And then?? Oh Holy Mary Mother. It’s bliss, baby. When givers fall in love, it’s magnetic, inspiring, and the stuff dreams are made of.
If you’re a giver, then you get what I’m saying. We love offering a piece of ourselves just for a smile, or a thank you. It’s the little things that get us out of bed in the morning.
People in recovery (like me) nourish ourselves with the simplest notions that will love us back the most with the least amount of collateral damage.
I could talk about givers all day long, but today this post is more meant for people that aren’t givers. They’re not bad seeds. No one is ever born evil, or stingy, or angry, or selfish – but somewhere along the way, they got hurt.
Brick, mortar, scrape
up uP UP
forms a nearly impenetrable wall to mask the pain that a giver can’t climb over, reason with or dissolve with giving and loving. And sometimes the more givers try the tougher that wall gets, for the wall is safety, protecting their vulnerability as if they were ribs lovingly encasing a heart. Only the mason- the master builder of that wall- can tear it down or carve a vulnerable niche of openness.
Today is one of the best days (besides Christmas) to be vulnerable, if only for a moment. Vulnerable doesn’t always equal harm. Yes, there is risk involved. You might not get what you give. But you might just get a glimpse of how it feels to be a giver. There are so many hungry souls out there and we have so much love to give. Giving is one of those little gestures that helps heal us from the inside out.

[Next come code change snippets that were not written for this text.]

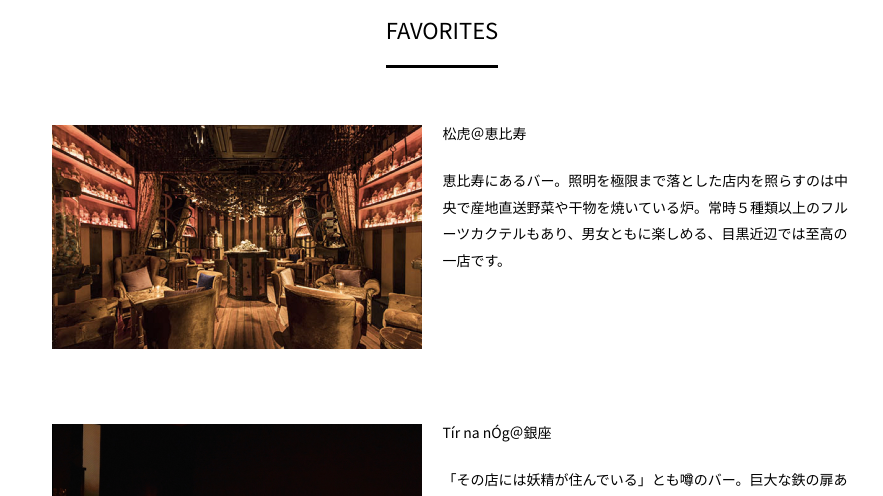
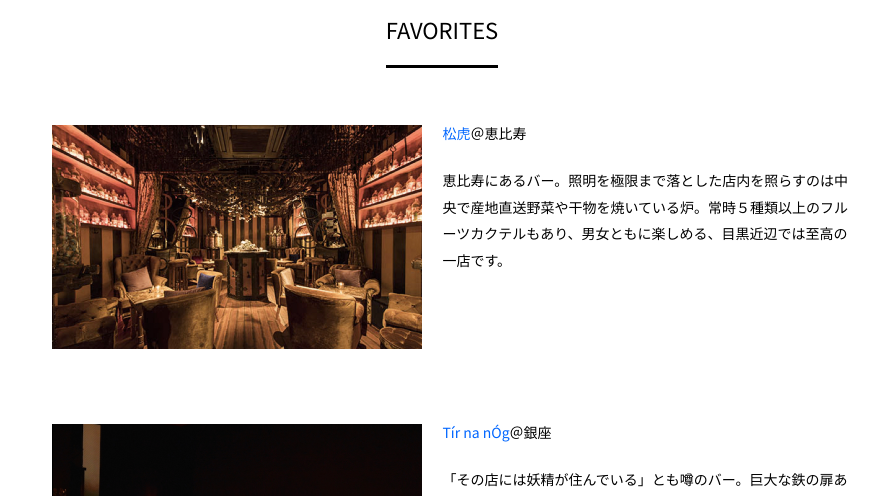
Before and after one commit to KoheiNishioka/github, a plain HTML site: page index.html in a window 1280 px wide. Shown: the part 3380-3876 px from the top of the page, without its empty margins (70-953 px from the left). Drawn offline with nearby package versions, Linux system fonts and the light colour scheme; a web font is replaced by a local one.

Commit message:
Update index.html

```diff
--- a/index.html
+++ b/index.html
@@ -107,12 +107,12 @@
 				<div class="inner">
 					<div class="article">
 						<img src="images/photo14.jpg" width="370" height="224" alt="">
-						<p>松虎＠恵比寿</p>
+						<p><a href="http://www.matsushita-matsutora.com/matsutora/">松虎</a>＠恵比寿</p>
                         <p>恵比寿にあるバー。照明を極限まで落とした店内を照らすのは中央で産地直送野菜や干物を焼いている炉。常時５種類以上のフルーツカクテルもあり、男女ともに楽しめる、目黒近辺では至高の一店です。</p>
 					</div>
 					<div class="article">
 						<img src="images/photo15.jpg" width="370" height="224" alt="">
-						<p>Tír na nÓg＠銀座</p>
+						<p><a href="https://www.tirnanog-ginza.com/">Tír na nÓg</a>＠銀座</p>
 						<p>「その店には妖精が住んでいる」とも噂のバー。巨大な鉄の扉あを開けるとそこは異世界。幻想的な内装がとても美しく、訪れる人全てを魅了します。綿あめを使ったショートカクテルなど、ユニークなメニューも一際輝いてます。</p>
 					</div>
 				</div>
```
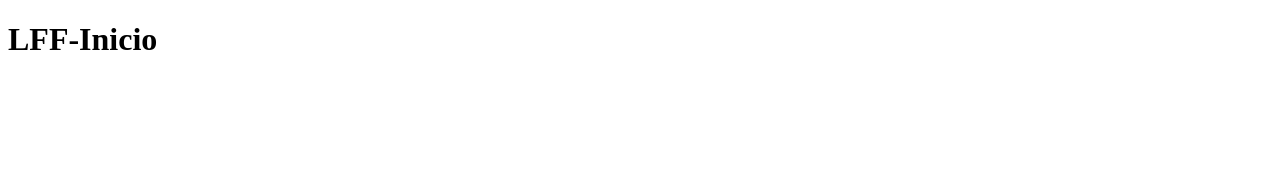
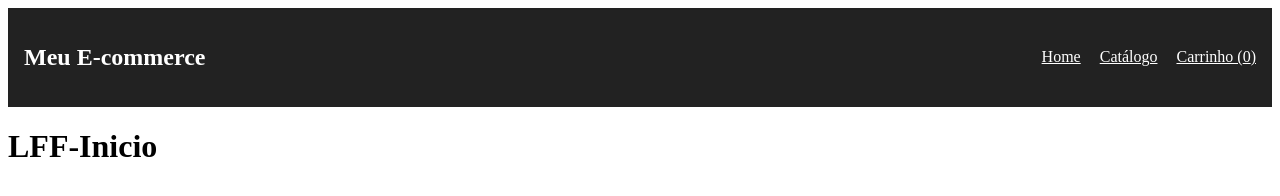
Before and after one commit to LucasFurioFranco/lucasfuriofranco.github.io, a plain HTML site: page index.html in a window 1280 px wide. Drawn offline with Linux system fonts and the light colour scheme.

Commit message:
1st Web Component 🥳

```diff
--- a/index.html
+++ b/index.html
@@ -4,8 +4,12 @@
     <meta charset="UTF-8">
     <meta name="viewport" content="width=device-width, initial-scale=1.0">
     <title>LFF-Inicio</title>
+
+    <script src="web_components.js" defer></script>
+
 </head>
 <body>
+    <header-component></header-component>
     <h1>LFF-Inicio</h1>
 </body>
 </html>
--- /dev/null
+++ b/web_components.js
@@ -0,0 +1,15 @@
+class HeaderComponent extends HTMLElement {
+  connectedCallback() {
+    this.innerHTML = `
+      <header style="background: #222; color: #fff; padding: 1rem; display: flex; justify-content: space-between; align-items: center;">
+        <h2>Meu E-commerce</h2>
+        <nav>
+          <a href="index.html" style="color:#fff; margin-right: 15px;">Home</a>
+          <a href="catalog.html" style="color:#fff; margin-right: 15px;">Catálogo</a>
+          <a href="cart.html" style="color:#fff;">Carrinho (<span id="cart-count">0</span>)</a>
+        </nav>
+      </header>
+    `;
+  }
+}
+customElements.define('header-component', HeaderComponent);
```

The best places to start are in the simplest places with low risk, and the best giving is the free kind.
~ Give a moment of vulnerability to a nursing home – sit with an elderly person whose heart is tired and hungry for acknowledgement. You may hear that same ol’ story over and over, but the warm peaceful feeling inside will long outlast the momentary irritations.
~ Volunteer at a soup kitchen for a day and talk with those less fortunate – sit with them, share a meal, a story and a smile. Make a friend outside of your comfort zone. You don’t need to offer money or possessions to connect with people. The most true-blue friends are found in the strangest places, and many of those people have lost everything by something beyond their control and have been exposed to being treated inhumanely.
~ Visit your animal shelter and love love love those dogs and cats on Death Row – there’s reciprocal love in every tender purr and lick n’ drool – and it may be the last time they’ll get to love on anyone. So give them all you’ve got, for they’re not there to steal your heart but to overflow it with unconditional love.
Just for one day, open your heart. Today is a great time to try.
Happy Love Day, everyone!